© The Society of Geomagnetism and Earth, Planetary and Space Sciences (SGEPSS); The Seismological Society of Japan; The Volcanological Society of Japan; The Geodetic Society of Japan; The Japanese Society for Planetary Sciences. 2002
Received: 19 February 2001
Accepted: 5 December 2001
Published: 25 June 2014
A priori knowledge on large-scale sub-surface conductivity structure is required in many applications investigating electrical properties of the lithosphere. A map on crustal conductivity for the Fennoscandian Shield and its surrounding oceans, sea basins and continental areas is presented. The map is based on a new database on crustal conductance, i.e. depth integrated conductivity, where all available information on the conductivity of the bedrock, sedimentary cover and seawater are compiled together for the first time for the Fennoscandian Shield. The final model consists of eight separate layers to allow a 3D description of conductivity structures. The first three layers, viz. water, sediments and the first bedrock layer, describe the combined conductance of the uppermost 10 km. The other five bedrock layers contain the data of the crustal conductance from the depth of 10 km to the depth of 60 km. The database covers an area from 0°E to 50°E and 50°N to 85°N. Water conductances are estimated from bathymetric data by converting depths to conductances and taking into account the salinity variations in the Baltic Sea. Conductance of the sedimentary cover includes estimates on the conductance of both marine and continental sediments. Bedrock conductances are extrapolated from 1D- and 2D-models. Extrapolations are based on data from magnetometer array studies, airborne electromagnetic surveys and other electromagnetic investigations as well as on other geophysical and geological data. The crustal conductivity structure appears to be very heterogeneous. Upper crust, in particular, has a very complex structure reflecting a complex geological history.

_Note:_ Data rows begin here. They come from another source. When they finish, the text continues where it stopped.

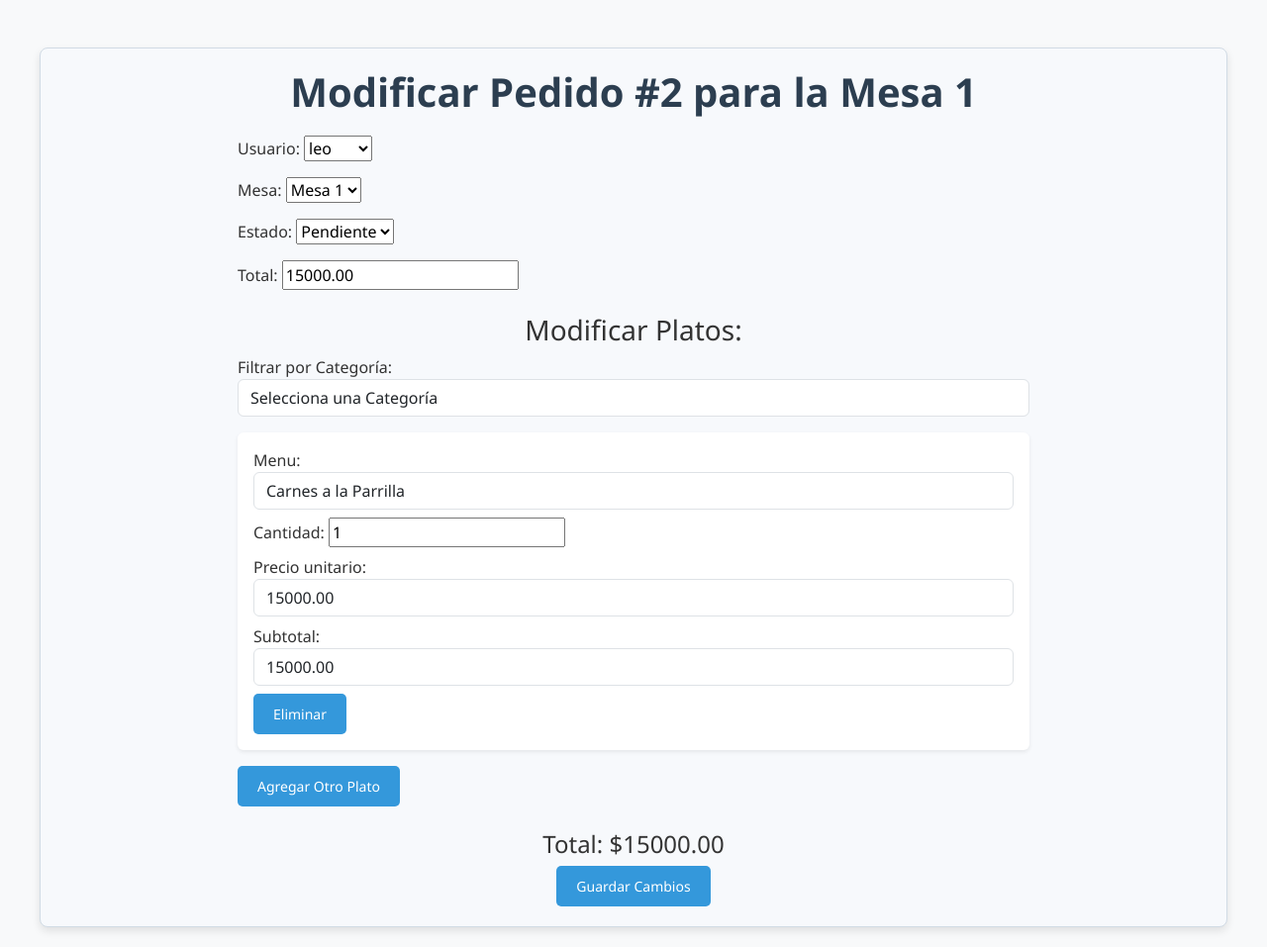
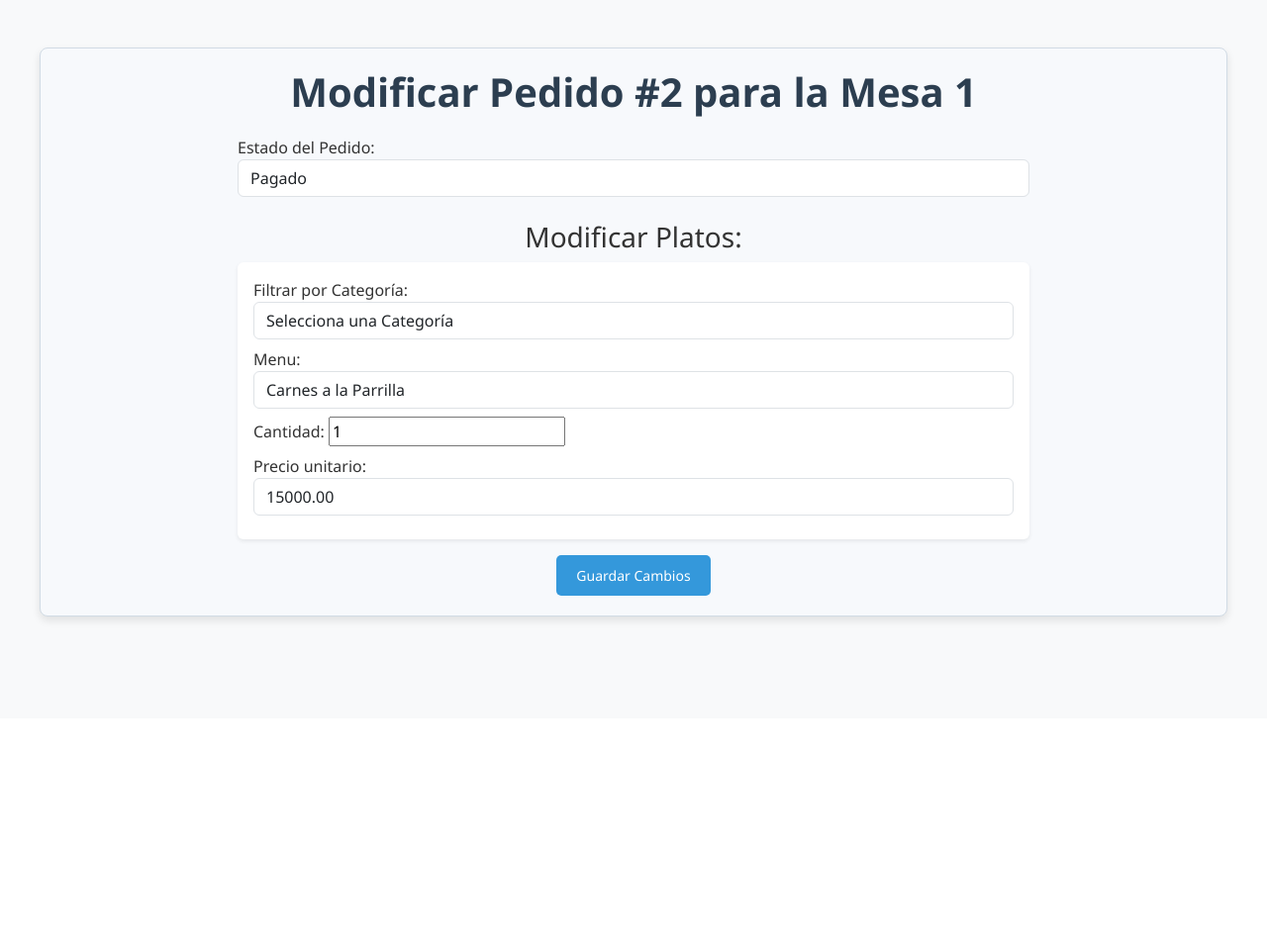
Before and after one commit to Leonelpescador/Bruenet-2.0, a Django app: page /pedido/modificar/2/ in a window 1280 px wide. Shown: the part 74-1031 px from the top of the page at 99% size. After the commit the page ends 704 px from the top, so only its background shows below. Run offline with Django 5.2, Linux system fonts and the light colour scheme; a user stored in the database is signed in; data comes from the database, SQL or seed files in the repository; both versions use the stored data as it was after the commit.

Commit message:
ver modificar pediods y cierre de caja.anda bien

```diff
--- a/brunet/restaurant/templates/home.html
+++ b/brunet/restaurant/templates/home.html
@@ -43,7 +43,7 @@
 
                 <a href="{% url 'crear_reserva' %}" class="btn btn-custom" aria-label="Crear reserva para la mesa {{ mesa.numero_mesa }}">Crear Reserva</a>
 
-                <a href="{% url 'editar_mesa' mesa.id %}" class="btn btn-custom" aria-label="Cambiar estado de mesa {{ mesa.numero_mesa }}">Cambiar estado</a>
+                <a href="{% url 'editar_mesa' mesa.id %}" class="btn btn-custom" aria-label="Cambiar estado de mesa {{ mesa.numero_mesa }}">Editar Mesa</a>
 
                 {% if mesa.estado == 'ocupada' and mesa.pedido_actual %}
                     <a href="{% url 'registrar_pago' mesa.pedido_actual.id %}" class="btn btn-custom btn-success" aria-label="Registrar pago para el pedido actual">Registrar Pago</a>
--- a/brunet/restaurant/templates/pedido/modificar_pedido.html
+++ b/brunet/restaurant/templates/pedido/modificar_pedido.html
@@ -4,29 +4,33 @@
 <div class="container mt-5">
     <h1 class="text-center">Modificar Pedido #{{ pedido.id }} para la Mesa {{ pedido.mesa.numero_mesa }}</h1>
 
-    <div class="form-container" style="max-width: 800px; margin: 0 auto;">
-        <form method="post">
+    <form method="post" class="form-container" style="max-width: 800px; margin: 0 auto;">
         {% csrf_token %}
         <div class="form-group mb-3">
-                {{ pedido_form.as_p }}
+            <label for="estado">Estado del Pedido:</label>
+            <select id="estado" name="estado" class="form-control">
+                <option value="pendiente" {% if pedido.estado == 'pendiente' %}selected{% endif %}>Pendiente</option>
+                <option value="preparando" {% if pedido.estado == 'preparando' %}selected{% endif %}>Preparando</option>
+                <option value="servido" {% if pedido.estado == 'servido' %}selected{% endif %}>Servido</option>
+                <option value="pagado" {% if pedido.estado == 'pagado' %}selected{% endif %}>Pagado</option>
+            </select>
         </div>
 
         <h3 class="text-center mt-4">Modificar Platos:</h3>
         {{ formset.management_form }}
 
-            <div class="form-group mb-3">
-                <label for="categoria">Filtrar por Categoría:</label>
-                <select id="categoria" class="form-control">
+        <div id="formset-container">
+            {% for form in formset %}
+            <div class="detalle-pedido mb-3 p-3 bg-white rounded shadow-sm">
+                <div class="form-group mb-2">
+                    <label for="categoria-{{ forloop.counter0 }}">Filtrar por Categoría:</label>
+                    <select id="categoria-{{ forloop.counter0 }}" class="form-control">
                         <option value="">Selecciona una Categoría</option>
                         {% for categoria in categorias %}
                             <option value="{{ categoria.id }}">{{ categoria.nombre }}</option>
                         {% endfor %}
                     </select>
                 </div>
-
-            <div id="formset-container">
-                {% for form in formset %}
-                <div class="detalle-pedido mb-3 p-3 bg-white rounded shadow-sm">
                 <div class="form-group mb-2">
                     {{ form.menu.label_tag }}
                     {{ form.menu }}
@@ -39,124 +43,13 @@
                     {{ form.precio_unitario.label_tag }}
                     {{ form.precio_unitario }}
                 </div>
-                    <div class="form-group mb-2">
-                        <label>Subtotal:</label>
-                        <input type="text" class="form-control subtotal" readonly>
-                    </div>
-                    <button type="button" class="btn btn-danger remove-form-btn">Eliminar</button>
             </div>
             {% endfor %}
         </div>
 
-            <button type="button" id="add-form-btn" class="btn btn-success mb-4">Agregar Otro Plato</button>
         <div class="text-center">
-                <h4>Total: $<span id="total">0.00</span></h4>
             <button type="submit" class="btn btn-primary">Guardar Cambios</button>
         </div>
     </form>
 </div>
-</div>
-
-<script src="https://code.jquery.com/jquery-3.6.0.min.js"></script>
-<script type="text/javascript">
-    $(document).ready(function() {
-        var formsetContainer = $('#formset-container');
-        var totalForms = $('#id_form-TOTAL_FORMS');
-
-        // Filtrar platos por categoría
-        $('#categoria').change(function() {
-            var categoriaId = $(this).val();
-            formsetContainer.find('select[id$="-menu"]').each(function() {
-                var $menuSelect = $(this);
-                $.ajax({
-                    url: "{% url 'filtrar_platos_por_categoria' %}",
-                    data: {
-                        'categoria_id': categoriaId
-                    },
-                    success: function(data) {
-                        $menuSelect.html(data);
-                    }
-                });
-            });
-        });
-
-        $('#add-form-btn').click(function() {
-            var formCount = parseInt(totalForms.val());
-            var newForm = formsetContainer.children().last().clone(false);
-            var regex = new RegExp('form-' + (formCount - 1), 'g');
-
-            newForm.html(newForm.html().replace(regex, 'form-' + formCount));
-            newForm.find('input, select').val('');
-
-            formsetContainer.append(newForm);
-            totalForms.val(formCount + 1);
-        });
-
-        formsetContainer.on('click', '.remove-form-btn', function() {
-            if (formsetContainer.children().length > 1) {
-                $(this).closest('.detalle-pedido').remove();
-                totalForms.val(parseInt(totalForms.val()) - 1);
-                calcularTotal();
-            } else {
-                alert("No puedes eliminar este formulario hasta que agregues otro plato.");
-            }
-        });
-
-        function setPrecioUnitario($menuSelect) {
-            var platoId = $menuSelect.val();
-            var precioField = $menuSelect.closest('.detalle-pedido').find('input[id$="-precio_unitario"]');
-            var cantidadField = $menuSelect.closest('.detalle-pedido').find('input[id$="-cantidad"]');
-            var subtotalField = $menuSelect.closest('.detalle-pedido').find('.subtotal');
-
-            if (platoId) {
-                $.ajax({
-                    url: "{% url 'obtener_precio_plato' %}",
-                    data: {
-                        'menu_id': platoId
-                    },
-                    success: function(data) {
-                        if (data.precio) {
-                            precioField.val(data.precio);
-                            actualizarSubtotal(precioField, cantidadField, subtotalField);
-                        }
-                    }
-                });
-            } else {
-                precioField.val('');
-                subtotalField.val('');
-            }
-        }
-
-        function actualizarSubtotal(precioField, cantidadField, subtotalField) {
-            var precio = parseFloat(precioField.val()) || 0;
-            var cantidad = parseInt(cantidadField.val()) || 0;
-            var subtotal = precio * cantidad;
-            subtotalField.val(subtotal.toFixed(2));
-            calcularTotal();
-        }
-
-        function calcularTotal() {
-            var total = 0;
-            formsetContainer.find('.subtotal').each(function() {
-                total += parseFloat($(this).val()) || 0;
-            });
-            $('#total').text(total.toFixed(2));
-        }
-
-        formsetContainer.on('change', 'input[id$="-cantidad"], select[id$="-menu"]', function() {
-            var $detallePedido = $(this).closest('.detalle-pedido');
-            var precioField = $detallePedido.find('input[id$="-precio_unitario"]');
-            var cantidadField = $detallePedido.find('input[id$="-cantidad"]');
-            var subtotalField = $detallePedido.find('.subtotal');
-
-            actualizarSubtotal(precioField, cantidadField, subtotalField);
-        });
-
-        // Inicializar precios unitarios y subtotales al cargar la página
-        formsetContainer.find('select[id$="-menu"]').each(function() {
-            setPrecioUnitario($(this));
-        });
-    });
-</script>
-
 {% endblock %}
--- a/brunet/restaurant/templates/pedido/pedidos_activos.html
+++ b/brunet/restaurant/templates/pedido/pedidos_activos.html
@@ -42,6 +42,7 @@
                     </td>
                     <td>${{ pedido.total }}</td>
                     <td>
+
                         <a href="{% url 'eliminar_pedido' pedido.id %}" class="btn btn-danger mb-1">Eliminar</a>
                         {% if pedido.estado == 'pendiente' %}
                             <a href="{% url 'registrar_pago' pedido.id %}" class="btn btn-success">Registrar Pago</a>
--- a/brunet/restaurant/views.py
+++ b/brunet/restaurant/views.py
@@ -577,7 +577,7 @@ def descargar_reporte_caja(request, caja_id):
 
     # Crear el PDF
     pisa_status = pisa.CreatePDF(
-        io.StringIO(html_string),
+        io.BytesIO(html_string.encode('utf-8')),
         dest=pdf
     )
 
```
Also changed, not shown: brunet/restaurant/templates/caja/consulta_caja.html (+6 -2 lines), brunet/db.sqlite3, brunet/media/documentos/restaurant_tropical_pizza_h85JRzB.jpg (added), 1 other file. Lines whose indentation alone changed are shown as unchanged.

Lower crust seems to be slightly more homogeneous although large regional contrasts are found in both the Archaean and Palaeoproterozoic areas.